Al-Senussi: Monarchy constitution is the way out for Libya
Muhammad Al-Senussi, the son of Crown Prince Hasan Al-Senussi of Libya, has renewed his call for activating Libya's first constitution, introduced during the Kingdom's era, which was amended in the 60s of the last century.
In a recent statement, Al-Senussi, whom many of the monarchy supporters see as the legitimate heir to the Senussi Crown of Libya, said the suspension of the monarchical constitution led to the vacuum Libya is currently experiencing.
He said that the monarchy constitution was undertaken with full national conformity and guaranteed many fundamental freedoms, such as the right for women to vote, which was absent in other developed countries at the time.
Al-Senussi sees that after the 2011 uprising, there was no realistic approach to the constitutional issue, as the parties failed to create a favourable atmosphere for consensus, which their ancestors succeeded in achieving under the monarchy rule.
He considered that restoring the constitutional legitimacy that was the base for the foundation of the Libyan state is crucial for rebuilding the country under the present exceptional circumstances.
Al-Senussi called on Libyans to benefit from the "successful historical experiences," which managed to achieve independence following a bitter struggle fought by their ancestors.

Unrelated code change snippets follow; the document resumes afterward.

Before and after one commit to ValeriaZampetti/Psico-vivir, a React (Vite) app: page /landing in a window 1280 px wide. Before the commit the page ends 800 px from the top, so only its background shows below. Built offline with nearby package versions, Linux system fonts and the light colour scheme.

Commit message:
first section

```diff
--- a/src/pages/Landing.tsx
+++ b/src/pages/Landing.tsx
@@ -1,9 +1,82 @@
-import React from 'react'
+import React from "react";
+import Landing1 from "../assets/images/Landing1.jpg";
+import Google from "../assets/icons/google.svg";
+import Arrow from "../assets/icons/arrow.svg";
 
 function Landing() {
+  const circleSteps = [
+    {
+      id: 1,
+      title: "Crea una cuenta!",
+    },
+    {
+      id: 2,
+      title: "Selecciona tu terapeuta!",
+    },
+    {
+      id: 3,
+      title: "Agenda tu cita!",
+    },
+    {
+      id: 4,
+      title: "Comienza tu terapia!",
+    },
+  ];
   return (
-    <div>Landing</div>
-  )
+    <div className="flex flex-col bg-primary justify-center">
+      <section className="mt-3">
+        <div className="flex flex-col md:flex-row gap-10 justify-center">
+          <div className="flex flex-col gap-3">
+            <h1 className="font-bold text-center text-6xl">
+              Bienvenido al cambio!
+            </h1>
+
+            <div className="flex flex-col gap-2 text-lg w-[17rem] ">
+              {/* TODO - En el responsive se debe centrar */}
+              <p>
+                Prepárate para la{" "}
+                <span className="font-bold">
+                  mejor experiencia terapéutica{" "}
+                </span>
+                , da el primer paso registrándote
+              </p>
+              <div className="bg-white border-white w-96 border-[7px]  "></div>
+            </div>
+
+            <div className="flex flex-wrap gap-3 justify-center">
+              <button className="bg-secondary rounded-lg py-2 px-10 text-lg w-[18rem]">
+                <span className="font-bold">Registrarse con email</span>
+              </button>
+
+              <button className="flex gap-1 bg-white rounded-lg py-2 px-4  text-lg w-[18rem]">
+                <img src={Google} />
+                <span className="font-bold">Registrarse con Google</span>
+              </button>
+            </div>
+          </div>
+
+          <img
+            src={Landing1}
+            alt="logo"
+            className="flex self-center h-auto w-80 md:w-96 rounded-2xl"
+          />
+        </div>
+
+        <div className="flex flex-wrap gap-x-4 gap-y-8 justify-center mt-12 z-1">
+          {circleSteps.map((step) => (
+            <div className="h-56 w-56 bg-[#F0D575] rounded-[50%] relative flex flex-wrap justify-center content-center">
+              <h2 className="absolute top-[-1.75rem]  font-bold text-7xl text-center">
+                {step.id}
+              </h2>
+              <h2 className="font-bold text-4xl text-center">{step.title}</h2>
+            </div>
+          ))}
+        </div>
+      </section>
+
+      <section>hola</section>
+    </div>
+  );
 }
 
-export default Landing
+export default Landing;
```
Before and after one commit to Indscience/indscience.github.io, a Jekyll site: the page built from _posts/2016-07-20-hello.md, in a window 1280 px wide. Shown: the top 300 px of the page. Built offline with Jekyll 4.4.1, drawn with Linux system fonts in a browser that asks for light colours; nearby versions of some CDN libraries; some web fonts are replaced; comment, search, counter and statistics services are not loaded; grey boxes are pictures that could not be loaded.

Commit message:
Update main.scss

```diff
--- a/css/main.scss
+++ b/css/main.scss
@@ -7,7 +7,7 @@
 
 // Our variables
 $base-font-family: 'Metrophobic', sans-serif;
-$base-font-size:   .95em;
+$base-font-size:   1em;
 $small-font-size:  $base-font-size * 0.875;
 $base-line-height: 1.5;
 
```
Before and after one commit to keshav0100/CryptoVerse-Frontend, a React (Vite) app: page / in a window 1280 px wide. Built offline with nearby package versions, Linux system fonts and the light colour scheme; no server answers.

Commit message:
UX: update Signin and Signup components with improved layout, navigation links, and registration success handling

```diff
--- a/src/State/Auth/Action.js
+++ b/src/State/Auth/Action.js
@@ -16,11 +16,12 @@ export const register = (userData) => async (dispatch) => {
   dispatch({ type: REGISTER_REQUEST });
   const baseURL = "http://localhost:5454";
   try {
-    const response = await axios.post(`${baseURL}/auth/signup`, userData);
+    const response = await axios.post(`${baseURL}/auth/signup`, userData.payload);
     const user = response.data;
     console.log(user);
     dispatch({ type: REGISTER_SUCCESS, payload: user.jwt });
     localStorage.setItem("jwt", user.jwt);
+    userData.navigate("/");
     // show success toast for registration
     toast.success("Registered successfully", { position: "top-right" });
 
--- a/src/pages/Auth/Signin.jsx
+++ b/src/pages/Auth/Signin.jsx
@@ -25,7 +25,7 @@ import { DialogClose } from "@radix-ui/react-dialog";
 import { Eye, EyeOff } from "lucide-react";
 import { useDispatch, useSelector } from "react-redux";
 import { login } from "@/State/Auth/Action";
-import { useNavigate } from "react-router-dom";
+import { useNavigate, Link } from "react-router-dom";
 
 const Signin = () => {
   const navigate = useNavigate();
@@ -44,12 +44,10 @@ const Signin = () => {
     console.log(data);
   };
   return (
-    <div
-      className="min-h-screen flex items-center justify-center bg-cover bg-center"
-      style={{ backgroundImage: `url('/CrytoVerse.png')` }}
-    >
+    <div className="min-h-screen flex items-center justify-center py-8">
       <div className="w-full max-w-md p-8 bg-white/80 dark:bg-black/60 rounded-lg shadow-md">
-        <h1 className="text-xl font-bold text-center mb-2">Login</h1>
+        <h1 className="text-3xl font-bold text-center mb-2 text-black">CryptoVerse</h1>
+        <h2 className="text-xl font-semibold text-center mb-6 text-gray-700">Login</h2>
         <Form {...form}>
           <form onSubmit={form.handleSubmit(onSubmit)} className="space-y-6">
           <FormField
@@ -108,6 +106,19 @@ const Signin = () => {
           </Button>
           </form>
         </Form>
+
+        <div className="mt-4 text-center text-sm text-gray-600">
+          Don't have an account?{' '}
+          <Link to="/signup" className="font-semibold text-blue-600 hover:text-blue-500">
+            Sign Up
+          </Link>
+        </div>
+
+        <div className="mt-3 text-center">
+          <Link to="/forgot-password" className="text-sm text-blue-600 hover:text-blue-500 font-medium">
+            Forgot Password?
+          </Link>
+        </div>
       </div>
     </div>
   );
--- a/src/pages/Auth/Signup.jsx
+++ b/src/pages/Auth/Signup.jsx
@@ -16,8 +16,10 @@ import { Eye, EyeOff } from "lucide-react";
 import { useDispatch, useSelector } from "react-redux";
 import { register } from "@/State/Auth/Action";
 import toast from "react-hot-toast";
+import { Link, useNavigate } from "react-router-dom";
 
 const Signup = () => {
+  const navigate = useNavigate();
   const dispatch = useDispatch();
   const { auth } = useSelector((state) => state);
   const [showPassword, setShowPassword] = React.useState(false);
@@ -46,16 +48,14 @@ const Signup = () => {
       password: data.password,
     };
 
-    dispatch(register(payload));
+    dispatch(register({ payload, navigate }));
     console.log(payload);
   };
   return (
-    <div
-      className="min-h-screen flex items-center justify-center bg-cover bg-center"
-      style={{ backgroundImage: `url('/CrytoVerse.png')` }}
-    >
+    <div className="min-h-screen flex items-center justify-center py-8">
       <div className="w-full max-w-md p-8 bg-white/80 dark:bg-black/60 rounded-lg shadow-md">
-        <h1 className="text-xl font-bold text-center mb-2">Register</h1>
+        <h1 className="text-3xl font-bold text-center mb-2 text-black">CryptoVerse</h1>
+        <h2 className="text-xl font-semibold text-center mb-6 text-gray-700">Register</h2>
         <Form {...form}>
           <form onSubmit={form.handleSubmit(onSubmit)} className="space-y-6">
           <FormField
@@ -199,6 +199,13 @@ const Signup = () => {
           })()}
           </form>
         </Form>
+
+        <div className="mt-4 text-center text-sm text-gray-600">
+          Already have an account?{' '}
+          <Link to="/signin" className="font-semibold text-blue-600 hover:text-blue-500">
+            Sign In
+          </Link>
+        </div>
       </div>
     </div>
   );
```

"The monarchy established a democratic parliamentary system that preserved freedoms and rights," Al-Senussi added, explaining that no one template fits all countries, as some chose the republic system while others went for the monarchy.
"We want what suits our nature and provides citizens with the full opportunity to exercise their rights and duties, and with a quick look, we find that other developed countries such as Japan, Malaysia, Norway, Spain, Belgium, the Netherlands, the United Kingdom, and others, adopted the monarchy, while we do not see anyone describing them as reactionary."
In light of the political crisis suffocating the country, more voices are calling for the return to the monarchy constitution as a way out of the political impasse.